* ENTRIES SUPPLIED:

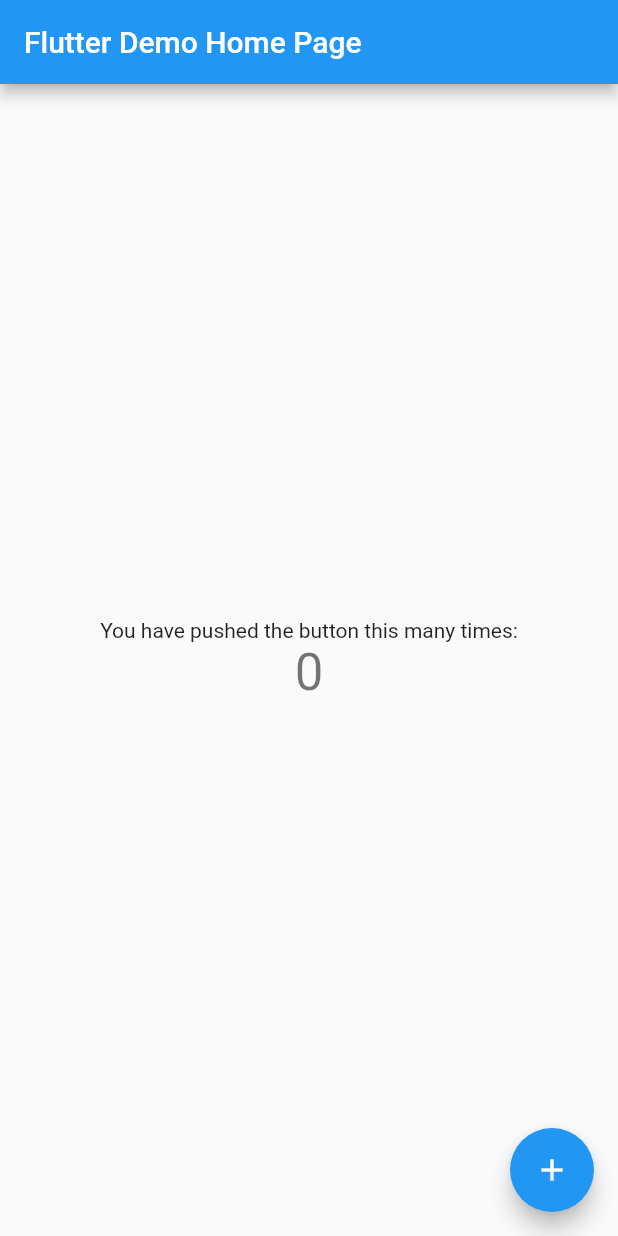
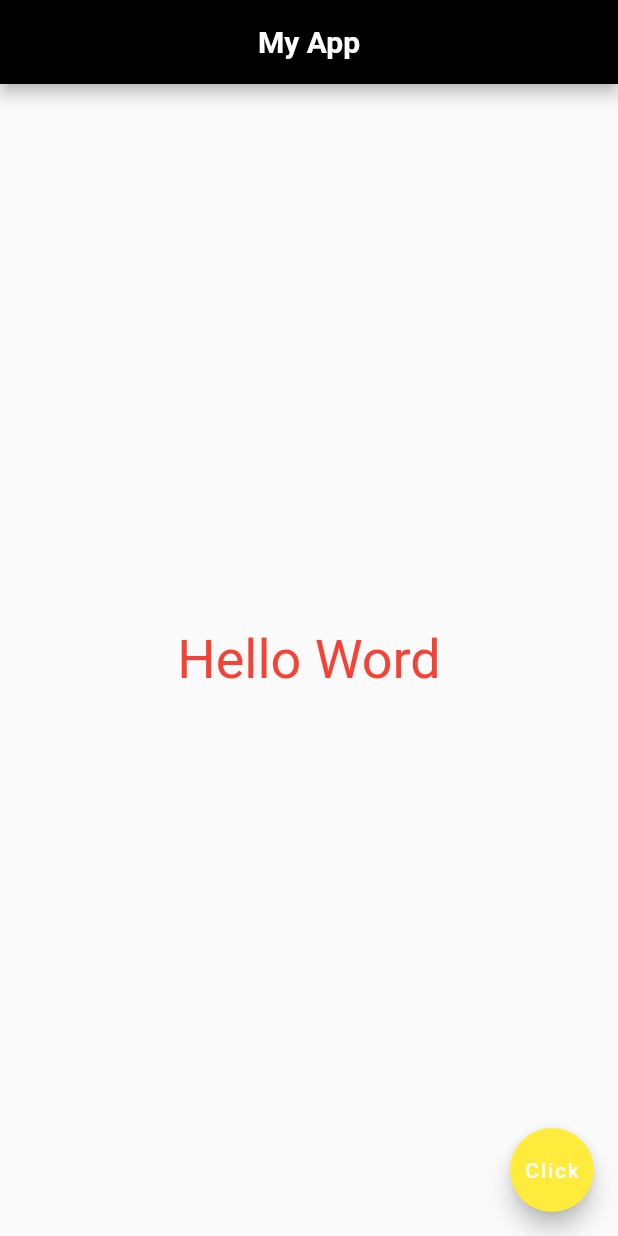
Before and after one commit to Nirdesh-Singh/first_day, a Flutter app: the screen it shows after launch, on a phone screen of 412 x 824 dp. Run offline on Flutter 3.47's test engine with Material 2 defaults, Android fonts, the phone set to English and light mode, and no system bars.

Commit message:
Initial Commit

```diff
--- a/lib/main.dart
+++ b/lib/main.dart
@@ -1,3 +1,4 @@
+import 'package:firstapp/scaff.dart';
 import 'package:flutter/material.dart';
 
 void main() {
@@ -13,103 +14,9 @@ class MyApp extends StatelessWidget {
     return MaterialApp(
       title: 'Flutter Demo',
       theme: ThemeData(
-        // This is the theme of your application.
-        //
-        // Try running your application with "flutter run". You'll see the
-        // application has a blue toolbar. Then, without quitting the app, try
-        // changing the primarySwatch below to Colors.green and then invoke
-        // "hot reload" (press "r" in the console where you ran "flutter run",
-        // or simply save your changes to "hot reload" in a Flutter IDE).
-        // Notice that the counter didn't reset back to zero; the application
-        // is not restarted.
         primarySwatch: Colors.blue,
       ),
-      home: const MyHomePage(title: 'Flutter Demo Home Page'),
+      home: const ScaffAppBar(),
     );
   }
 }
-
-class MyHomePage extends StatefulWidget {
-  const MyHomePage({Key? key, required this.title}) : super(key: key);
-
-  // This widget is the home page of your application. It is stateful, meaning
-  // that it has a State object (defined below) that contains fields that affect
-  // how it looks.
-
-  // This class is the configuration for the state. It holds the values (in this
-  // case the title) provided by the parent (in this case the App widget) and
-  // used by the build method of the State. Fields in a Widget subclass are
-  // always marked "final".
-
-  final String title;
-
-  @override
-  State<MyHomePage> createState() => _MyHomePageState();
-}
-
-class _MyHomePageState extends State<MyHomePage> {
-  int _counter = 0;
-
-  void _incrementCounter() {
-    setState(() {
-      // This call to setState tells the Flutter framework that something has
-      // changed in this State, which causes it to rerun the build method below
-      // so that the display can reflect the updated values. If we changed
-      // _counter without calling setState(), then the build method would not be
-      // called again, and so nothing would appear to happen.
-      _counter++;
-    });
-  }
-
-  @override
-  Widget build(BuildContext context) {
-    // This method is rerun every time setState is called, for instance as done
-    // by the _incrementCounter method above.
-    //
-    // The Flutter framework has been optimized to make rerunning build methods
-    // fast, so that you can just rebuild anything that needs updating rather
-    // than having to individually change instances of widgets.
-    return Scaffold(
-      appBar: AppBar(
-        // Here we take the value from the MyHomePage object that was created by
-        // the App.build method, and use it to set our appbar title.
-        title: Text(widget.title),
-      ),
-      body: Center(
-        // Center is a layout widget. It takes a single child and positions it
-        // in the middle of the parent.
-        child: Column(
-          // Column is also a layout widget. It takes a list of children and
-          // arranges them vertically. By default, it sizes itself to fit its
-          // children horizontally, and tries to be as tall as its parent.
-          //
-          // Invoke "debug painting" (press "p" in the console, choose the
-          // "Toggle Debug Paint" action from the Flutter Inspector in Android
-          // Studio, or the "Toggle Debug Paint" command in Visual Studio Code)
-          // to see the wireframe for each widget.
-          //
-          // Column has various properties to control how it sizes itself and
-          // how it positions its children. Here we use mainAxisAlignment to
-          // center the children vertically; the main axis here is the vertical
-          // axis because Columns are vertical (the cross axis would be
-          // horizontal).
-          mainAxisAlignment: MainAxisAlignment.center,
-          children: <Widget>[
-            const Text(
-              'You have pushed the button this many times:',
-            ),
-            Text(
-              '$_counter',
-              style: Theme.of(context).textTheme.headline4,
-            ),
-          ],
-        ),
-      ),
-      floatingActionButton: FloatingActionButton(
-        onPressed: _incrementCounter,
-        tooltip: 'Increment',
-        child: const Icon(Icons.add),
-      ), // This trailing comma makes auto-formatting nicer for build methods.
-    );
-  }
-}
--- /dev/null
+++ b/lib/scaff.dart
@@ -0,0 +1,27 @@
+import 'package:flutter/material.dart';
+import 'package:flutter/src/foundation/key.dart';
+import 'package:flutter/src/widgets/framework.dart';
+
+class ScaffAppBar extends StatelessWidget {
+  const ScaffAppBar({Key? key}) : super(key: key);
+
+  @override
+  Widget build(BuildContext context) {
+    return Scaffold(
+      appBar: AppBar(
+        backgroundColor: Colors.black,
+        title:
+            const Text('My App', style: TextStyle(fontWeight: FontWeight.bold)),
+        centerTitle: true,
+      ),
+      body: const Center(
+          child: Text('Hello Word',
+              style: TextStyle(color: Colors.red, fontSize: 36.0))),
+      floatingActionButton: FloatingActionButton(
+        backgroundColor: Colors.yellow,
+        onPressed: () {},
+        child: const Text('Click'),
+      ),
+    );
+  }
+}
```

* TASK PROMPT: Go through the data and show every line where "MyHomePage" occurs.

* ANSWER AREA:
-      home: const MyHomePage(title: 'Flutter Demo Home Page'),
-class MyHomePage extends StatefulWidget {
-  const MyHomePage({Key? key, required this.title}) : super(key: key);
-  State<MyHomePage> createState() => _MyHomePageState();
-class _MyHomePageState extends State<MyHomePage> {
-        // Here we take the value from the MyHomePage object that was created by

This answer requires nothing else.